Experiences and Attitudes About Faith Healing Among Family Physicians

J Fam Pract. 1992 Aug;35(2):158-62.

Abstract

Background: Recent media attention has focused on patients who use faith healers to care for their medical problems. Many people who use faith healers also consult physicians. This study was done to learn more about how often physicians see patients who are involved in faith healing, and to learn more about physicians' attitudes about, and experiences with, faith healing.

Methods: A 1-page questionnaire was mailed to 1025 family physicians in seven states; 594 participated, for a response rate of 59%.

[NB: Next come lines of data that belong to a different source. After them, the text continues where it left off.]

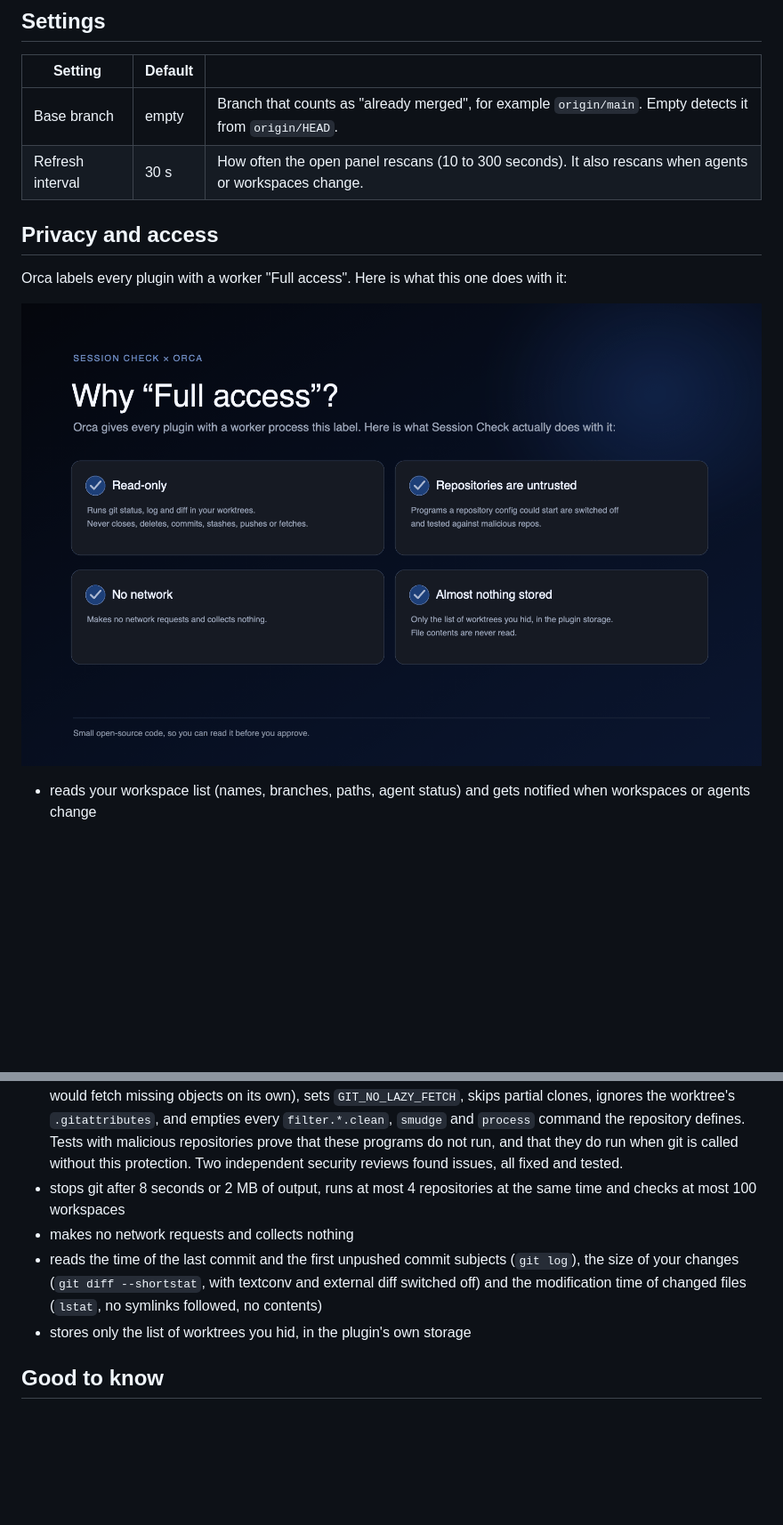
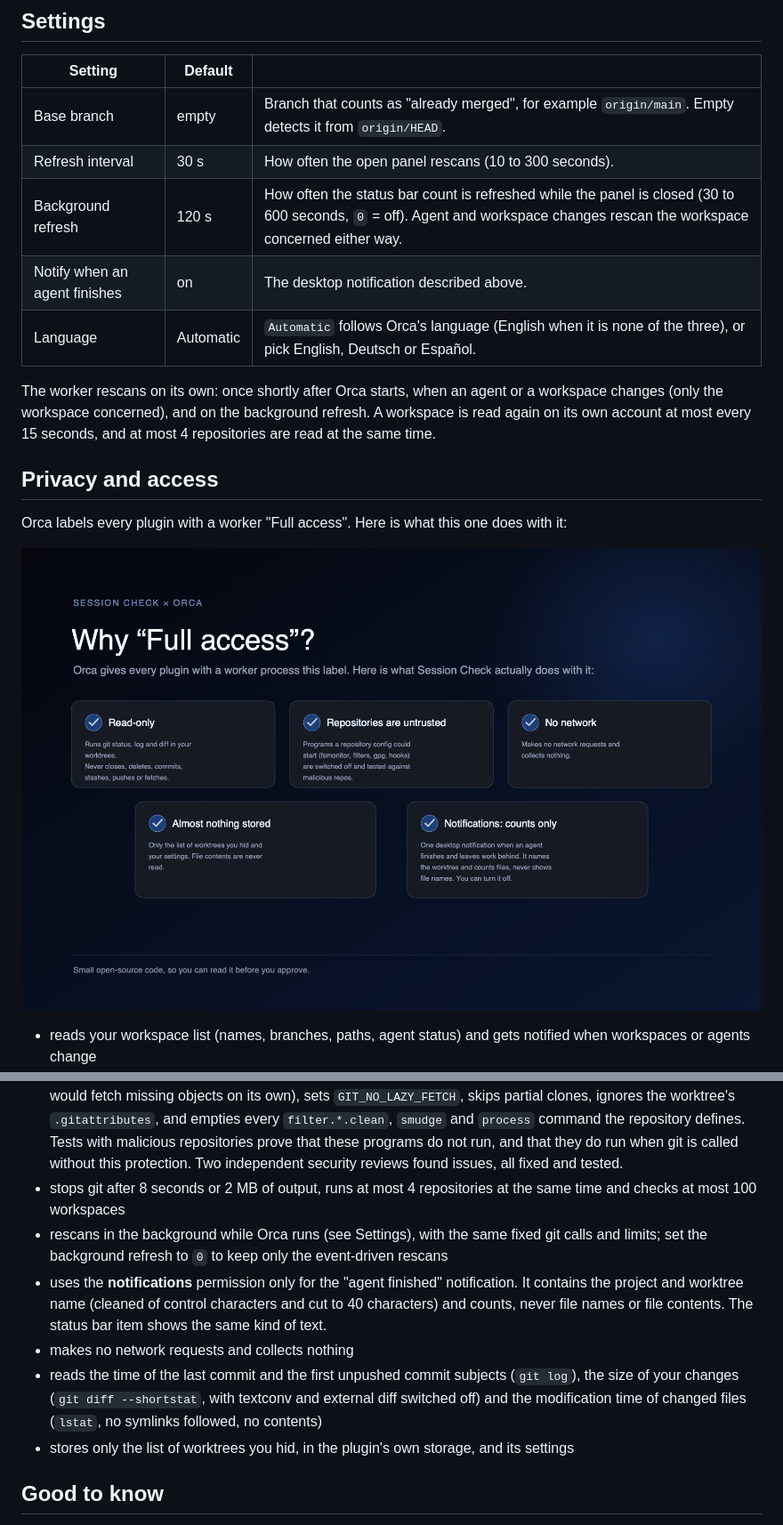
Before and after one commit to Ciucci01/orca-session-check, a Markdown page: README.md, 2 parts joined by grey strips. Shown at 89% size. Drawn GitHub-style; pictures changed too: assets/screenshot-access.png; blank space fills up the shorter version.

Commit message:
Add status bar item, agent notification and English, German and Spanish

```diff
--- a/README.md
+++ b/README.md
@@ -65,7 +76,12 @@ From source: `git clone https://github.com/brodesigns/orca-session-check`, then
 | Setting | Default | |
 |---|---|---|
 | Base branch | empty | Branch that counts as "already merged", for example `origin/main`. Empty detects it from `origin/HEAD`. |
-| Refresh interval | 30 s | How often the open panel rescans (10 to 300 seconds). It also rescans when agents or workspaces change. |
+| Refresh interval | 30 s | How often the open panel rescans (10 to 300 seconds). |
+| Background refresh | 120 s | How often the status bar count is refreshed while the panel is closed (30 to 600 seconds, `0` = off). Agent and workspace changes rescan the workspace concerned either way. |
+| Notify when an agent finishes | on | The desktop notification described above. |
+| Language | Automatic | `Automatic` follows Orca's language (English when it is none of the three), or pick English, Deutsch or Español. |
+
+The worker rescans on its own: once shortly after Orca starts, when an agent or a workspace changes (only the workspace concerned), and on the background refresh. A workspace is read again on its own account at most every 15 seconds, and at most 4 repositories are read at the same time.
 
 ## Privacy and access
 
@@ -78,9 +94,11 @@ Orca labels every plugin with a worker "Full access". Here is what this one does
 - runs the system tool `git` in your local worktrees with fixed arguments, read-only (`status`, `stash list`, `log`, `diff --shortstat`, `rev-parse`, `symbolic-ref`, `merge-base`, `config` to list names). It never uses a shell, never fetches or pushes, and passes only a short list of environment variables (`PATH`, `HOME`, ...).
 - treats every repository as untrusted. A repository's own config can make git start programs, so the plugin switches off `core.fsmonitor`, hooks, `log.showSignature` (gpg) and every network protocol (a partial clone would fetch missing objects on its own), sets `GIT_NO_LAZY_FETCH`, skips partial clones, ignores the worktree's `.gitattributes`, and empties every `filter.*.clean`, `smudge` and `process` command the repository defines. Tests with malicious repositories prove that these programs do not run, and that they do run when git is called without this protection. Two independent security reviews found issues, all fixed and tested.
 - stops git after 8 seconds or 2 MB of output, runs at most 4 repositories at the same time and checks at most 100 workspaces
+- rescans in the background while Orca runs (see Settings), with the same fixed git calls and limits; set the background refresh to `0` to keep only the event-driven rescans
+- uses the **notifications** permission only for the "agent finished" notification. It contains the project and worktree name (cleaned of control characters and cut to 40 characters) and counts, never file names or file contents. The status bar item shows the same kind of text.
 - makes no network requests and collects nothing
 - reads the time of the last commit and the first unpushed commit subjects (`git log`), the size of your changes (`git diff --shortstat`, with textconv and external diff switched off) and the modification time of changed files (`lstat`, no symlinks followed, no contents)
-- stores only the list of worktrees you hid, in the plugin's own storage
+- stores only the list of worktrees you hid, in the plugin's own storage, and its settings
 
 ## Good to know
 
```
Also changed, not shown: other parts of README.md (+12 -1 lines), assets/screenshot-alerts.png (added), assets/screenshot-languages.png (added), 13 other files.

Results: Approximately one half (52%) of the physicians were aware of at least one patient in their practice who had had a faith-healing experience. Most physicians came in contact with such patients no more frequently than once a year. Fifty-five percent agreed and 20% disagreed that reliance on faith healers often leads to serious medical problems. However, 44% thought that physicians and faith healers can work together to cure some patients, and 23% believed that faith healers divinely heal some people whom physicians cannot help.

Conclusions: These results suggest that family physicians are infrequently aware of faith-healing beliefs and experiences among their patients. Family physicians were divided in their views about faith healing, with a majority expressing skepticism about faith healing and a sizeable minority favorable toward it.

MeSH terms

  • Adult
  • Attitude of Health Personnel*
  • Female
  • Humans
  • Male
  • Mental Healing*
  • Physicians, Family / psychology*
  • Religion and Medicine*
  • Surveys and Questionnaires
  • United States